> INSTRUCTIONS TO FOLLOW: Every line of the entries below that includes "Create" belongs in the answer, copied as written.

> INPUT FOR THIS TASK:
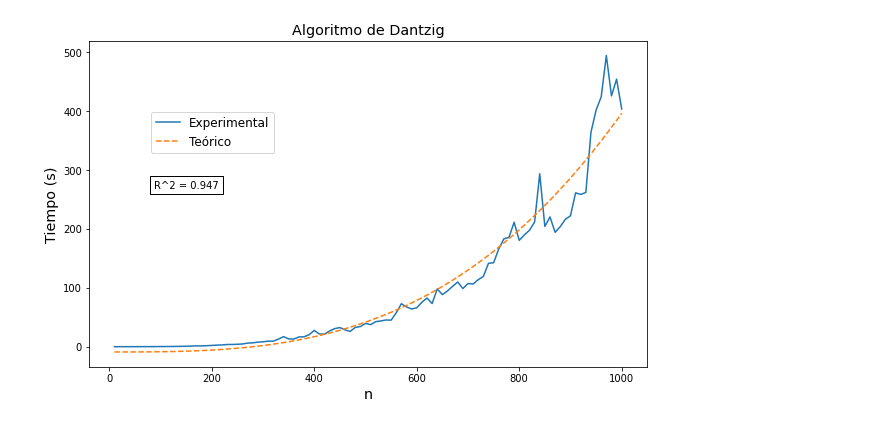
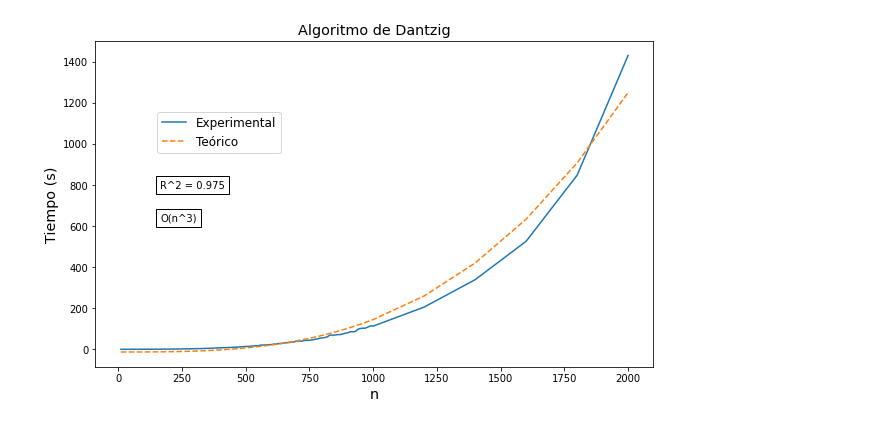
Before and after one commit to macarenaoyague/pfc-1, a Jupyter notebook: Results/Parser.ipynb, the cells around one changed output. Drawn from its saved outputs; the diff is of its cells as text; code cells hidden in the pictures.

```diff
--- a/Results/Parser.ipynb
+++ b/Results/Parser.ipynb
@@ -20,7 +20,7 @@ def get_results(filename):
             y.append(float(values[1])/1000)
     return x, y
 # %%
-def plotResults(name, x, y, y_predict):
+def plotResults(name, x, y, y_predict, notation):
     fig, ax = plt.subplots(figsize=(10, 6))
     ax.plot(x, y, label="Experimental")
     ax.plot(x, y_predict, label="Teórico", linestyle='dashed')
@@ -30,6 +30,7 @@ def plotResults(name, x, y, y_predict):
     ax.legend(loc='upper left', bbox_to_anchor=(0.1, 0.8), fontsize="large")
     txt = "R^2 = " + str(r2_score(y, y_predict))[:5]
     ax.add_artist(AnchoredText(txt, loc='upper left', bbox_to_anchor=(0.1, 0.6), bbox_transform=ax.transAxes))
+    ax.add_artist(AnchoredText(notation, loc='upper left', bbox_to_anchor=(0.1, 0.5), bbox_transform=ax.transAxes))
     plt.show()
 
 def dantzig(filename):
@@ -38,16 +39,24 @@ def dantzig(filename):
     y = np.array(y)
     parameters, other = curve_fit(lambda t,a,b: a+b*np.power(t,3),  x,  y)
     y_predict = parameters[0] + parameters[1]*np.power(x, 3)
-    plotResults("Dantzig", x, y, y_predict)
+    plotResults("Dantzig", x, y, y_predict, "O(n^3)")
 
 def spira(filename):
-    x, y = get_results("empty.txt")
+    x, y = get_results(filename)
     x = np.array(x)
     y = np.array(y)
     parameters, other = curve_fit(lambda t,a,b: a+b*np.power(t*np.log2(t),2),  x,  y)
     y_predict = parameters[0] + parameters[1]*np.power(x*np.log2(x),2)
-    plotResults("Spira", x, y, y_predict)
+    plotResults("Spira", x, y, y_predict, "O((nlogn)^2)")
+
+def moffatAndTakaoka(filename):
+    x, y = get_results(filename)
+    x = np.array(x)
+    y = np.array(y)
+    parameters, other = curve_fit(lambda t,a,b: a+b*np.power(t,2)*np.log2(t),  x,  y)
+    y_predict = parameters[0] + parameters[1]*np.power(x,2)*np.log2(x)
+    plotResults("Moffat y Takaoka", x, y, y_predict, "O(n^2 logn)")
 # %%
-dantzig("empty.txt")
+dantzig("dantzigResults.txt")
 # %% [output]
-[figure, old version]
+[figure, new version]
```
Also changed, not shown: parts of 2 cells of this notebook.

...

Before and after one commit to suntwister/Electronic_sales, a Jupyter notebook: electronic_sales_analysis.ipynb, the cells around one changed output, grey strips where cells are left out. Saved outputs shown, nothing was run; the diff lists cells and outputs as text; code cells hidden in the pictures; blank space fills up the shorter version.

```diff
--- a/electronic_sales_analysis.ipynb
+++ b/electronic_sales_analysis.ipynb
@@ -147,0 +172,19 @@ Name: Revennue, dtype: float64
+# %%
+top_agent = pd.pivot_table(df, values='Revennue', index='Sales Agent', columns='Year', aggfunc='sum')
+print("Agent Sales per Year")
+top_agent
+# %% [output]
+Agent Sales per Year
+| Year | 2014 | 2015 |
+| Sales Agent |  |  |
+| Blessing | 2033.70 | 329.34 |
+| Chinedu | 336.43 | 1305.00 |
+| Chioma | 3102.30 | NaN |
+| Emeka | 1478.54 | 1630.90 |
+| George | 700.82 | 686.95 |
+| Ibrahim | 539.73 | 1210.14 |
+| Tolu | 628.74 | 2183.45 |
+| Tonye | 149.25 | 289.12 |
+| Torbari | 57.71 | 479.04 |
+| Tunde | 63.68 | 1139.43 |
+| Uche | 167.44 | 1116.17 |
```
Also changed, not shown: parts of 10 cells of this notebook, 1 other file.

...

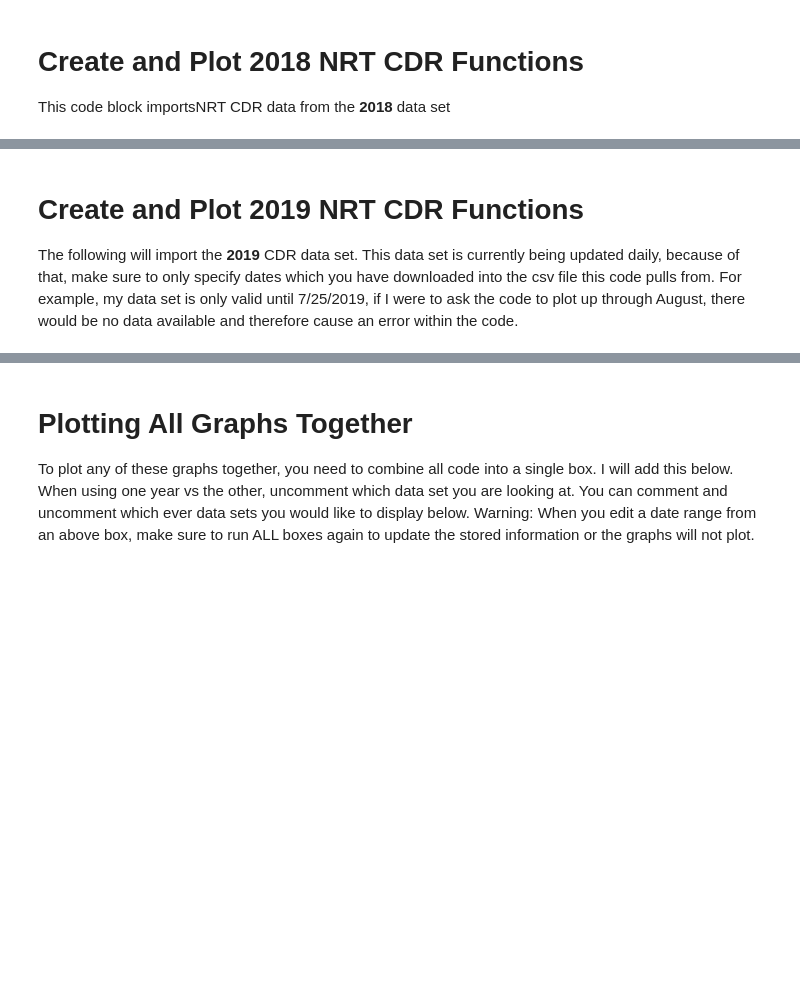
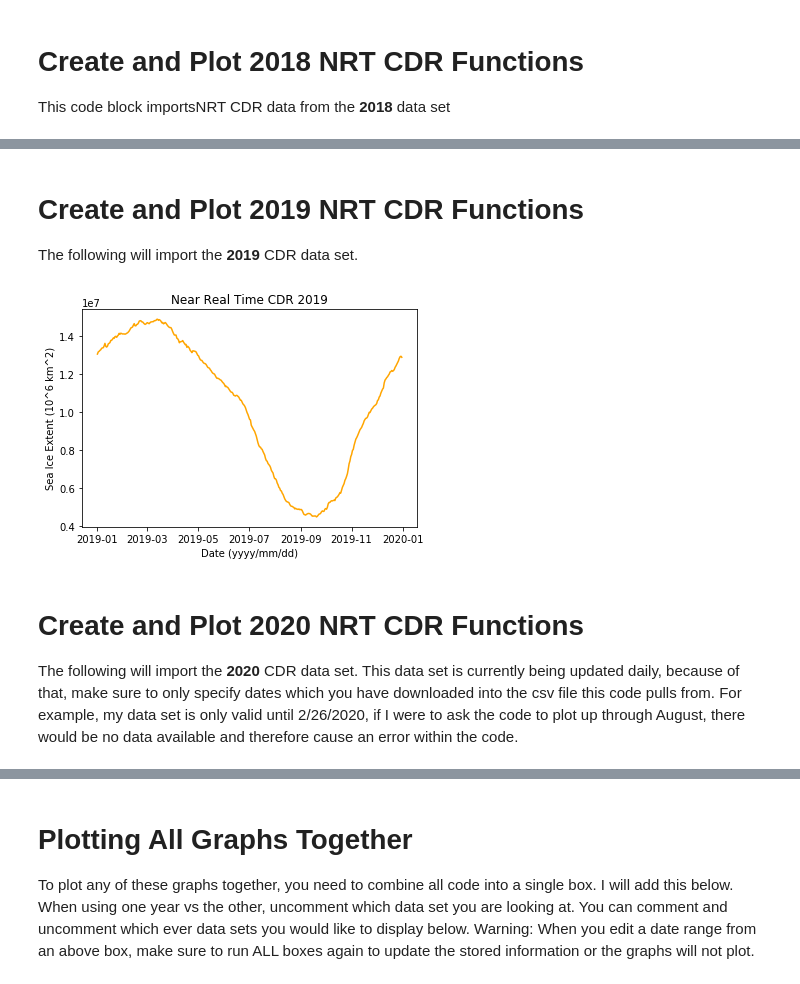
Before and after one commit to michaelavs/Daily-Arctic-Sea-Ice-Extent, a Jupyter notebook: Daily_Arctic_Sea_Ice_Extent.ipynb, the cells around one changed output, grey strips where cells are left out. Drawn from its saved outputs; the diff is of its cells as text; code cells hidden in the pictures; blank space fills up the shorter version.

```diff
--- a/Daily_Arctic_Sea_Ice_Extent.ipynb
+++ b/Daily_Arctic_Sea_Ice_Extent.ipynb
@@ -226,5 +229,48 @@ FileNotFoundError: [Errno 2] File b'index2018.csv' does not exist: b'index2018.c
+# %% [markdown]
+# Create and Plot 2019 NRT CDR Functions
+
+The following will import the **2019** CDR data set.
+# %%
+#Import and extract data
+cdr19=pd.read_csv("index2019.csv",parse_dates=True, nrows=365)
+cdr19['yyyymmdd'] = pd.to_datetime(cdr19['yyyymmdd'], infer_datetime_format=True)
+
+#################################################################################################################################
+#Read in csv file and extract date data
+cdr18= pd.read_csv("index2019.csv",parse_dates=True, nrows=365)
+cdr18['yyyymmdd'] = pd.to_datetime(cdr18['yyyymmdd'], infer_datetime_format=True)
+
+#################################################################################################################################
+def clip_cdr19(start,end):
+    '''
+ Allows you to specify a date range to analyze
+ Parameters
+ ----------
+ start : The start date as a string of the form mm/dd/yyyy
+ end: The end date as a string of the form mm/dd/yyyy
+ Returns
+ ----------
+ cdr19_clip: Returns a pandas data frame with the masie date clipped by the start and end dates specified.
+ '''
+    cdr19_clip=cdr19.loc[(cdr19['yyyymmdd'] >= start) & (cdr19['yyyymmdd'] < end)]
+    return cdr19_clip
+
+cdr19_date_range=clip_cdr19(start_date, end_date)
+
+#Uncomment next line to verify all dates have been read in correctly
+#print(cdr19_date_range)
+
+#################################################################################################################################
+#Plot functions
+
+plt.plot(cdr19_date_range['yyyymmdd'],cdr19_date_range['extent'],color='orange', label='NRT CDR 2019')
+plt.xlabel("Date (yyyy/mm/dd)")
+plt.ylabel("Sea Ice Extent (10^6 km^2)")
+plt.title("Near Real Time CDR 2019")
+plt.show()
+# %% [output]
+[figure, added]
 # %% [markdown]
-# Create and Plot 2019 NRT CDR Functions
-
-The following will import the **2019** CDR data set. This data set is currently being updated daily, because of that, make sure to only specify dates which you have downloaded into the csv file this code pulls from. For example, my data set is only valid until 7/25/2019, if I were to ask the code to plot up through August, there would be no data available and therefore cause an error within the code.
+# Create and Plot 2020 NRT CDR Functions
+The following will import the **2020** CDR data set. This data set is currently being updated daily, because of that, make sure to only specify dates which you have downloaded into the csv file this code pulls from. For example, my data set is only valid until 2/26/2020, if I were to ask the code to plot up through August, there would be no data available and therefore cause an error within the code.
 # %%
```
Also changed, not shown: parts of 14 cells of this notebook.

> RESPONSE:
+# Create and Plot 2019 NRT CDR Functions
-# Create and Plot 2019 NRT CDR Functions
+# Create and Plot 2020 NRT CDR Functions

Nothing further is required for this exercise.